An agnostic society needs practices that support its ideological individualism. Holistic practices that are thousands of years old have been taken over by enthusiasts who are not only convinced but also opportunistic, who have set out to deconstruct them in order to profit from them. Let’s take a look at two trends that originated from holistic and spiritual practices but have been isolated to fit the 21st century: yoga and minimalism.
Yoga is an offshoot of Hinduism. What is commonly called yoga is in fact the asana, whereas yoga designates the state of union with the divine, which can take several forms: Bhakti Yoga, Jnana Yoga, Raja Yoga, Karma Yoga, etc.
There is a kind of cultural appropriation in the sense that the sacred (and a fortiori free) dimension of a practice has been hijacked to make it a commercial object. Fortunately, there are many associations that try to transmit the yogic tradition, but they remain a minority in a nebula that constantly generates new products.
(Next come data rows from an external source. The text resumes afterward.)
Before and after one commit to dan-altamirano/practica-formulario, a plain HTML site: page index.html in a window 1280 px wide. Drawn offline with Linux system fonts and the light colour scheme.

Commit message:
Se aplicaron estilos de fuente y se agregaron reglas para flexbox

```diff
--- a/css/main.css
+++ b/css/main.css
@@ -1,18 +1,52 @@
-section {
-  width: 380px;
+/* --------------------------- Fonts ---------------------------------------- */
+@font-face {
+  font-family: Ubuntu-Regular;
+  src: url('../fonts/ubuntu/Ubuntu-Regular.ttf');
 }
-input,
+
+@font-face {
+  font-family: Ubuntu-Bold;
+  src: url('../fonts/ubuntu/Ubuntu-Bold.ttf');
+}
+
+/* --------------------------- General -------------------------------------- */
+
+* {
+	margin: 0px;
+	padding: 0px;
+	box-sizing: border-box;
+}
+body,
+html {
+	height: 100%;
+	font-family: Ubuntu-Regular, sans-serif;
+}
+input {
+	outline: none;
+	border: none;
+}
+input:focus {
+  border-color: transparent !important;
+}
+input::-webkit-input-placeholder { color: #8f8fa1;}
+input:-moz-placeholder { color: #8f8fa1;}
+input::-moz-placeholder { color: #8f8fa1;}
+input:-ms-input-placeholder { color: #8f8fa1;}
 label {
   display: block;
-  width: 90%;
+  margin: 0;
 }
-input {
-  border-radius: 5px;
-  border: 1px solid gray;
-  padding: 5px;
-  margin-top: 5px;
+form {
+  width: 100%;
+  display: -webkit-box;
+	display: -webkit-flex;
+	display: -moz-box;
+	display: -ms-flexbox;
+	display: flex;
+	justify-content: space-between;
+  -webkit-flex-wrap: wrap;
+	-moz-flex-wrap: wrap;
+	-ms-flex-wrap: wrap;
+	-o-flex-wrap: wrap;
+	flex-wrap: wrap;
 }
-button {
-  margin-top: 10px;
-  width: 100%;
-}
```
Minimalism also has its roots in the East, and more particularly in Zen Buddhism. It can be said that Zen Buddhism is not the only one to advocate deprivation, it is also found in Greek philosophical traditions (Stoicism, cynicism with Diogenes etc.). However, the contemporary aesthetic codes of minimalism are strongly tinged with the East, starting with the Japanese vision of this art of living. Zen Buddhism, although born in India, took a very particular form when it took root in the Japanese archipelago. The idea of minimalism is linked to the material detachment induced by the Buddhist philosophy which underlines the impermanence of things. It was part of a monastic life punctuated by fasts, mantras, prayers and asceticism.
Today, however, we can say that minimalism is becoming fetishistic: we fight the quantity of objects to venerate their quality, as evidenced by the photos taken of a collection of well-counted objects and posted on social media of all kinds.
Minimalism is a reappropriation of a distant tradition to be carried as a standard of a form of struggle against consumerist capitalism. However, we notice that it is rather a detour of consumption towards better products, almost luxurious in some cases. Where Zen Buddhism is a true art of living, minimalism is a pale copy of an alternative way of living since it lacks substance. At best, it is a new emanation of consumerism, more connected and calculated. It is the passage of a consumption at all costs towards a more conscious consumption. Minimalism is nonetheless a philosophy that orbits around consumption and not deeper concepts such as anitya (impermanence), anātman (non-substance), or duḥkha (dissatisfaction or suffering).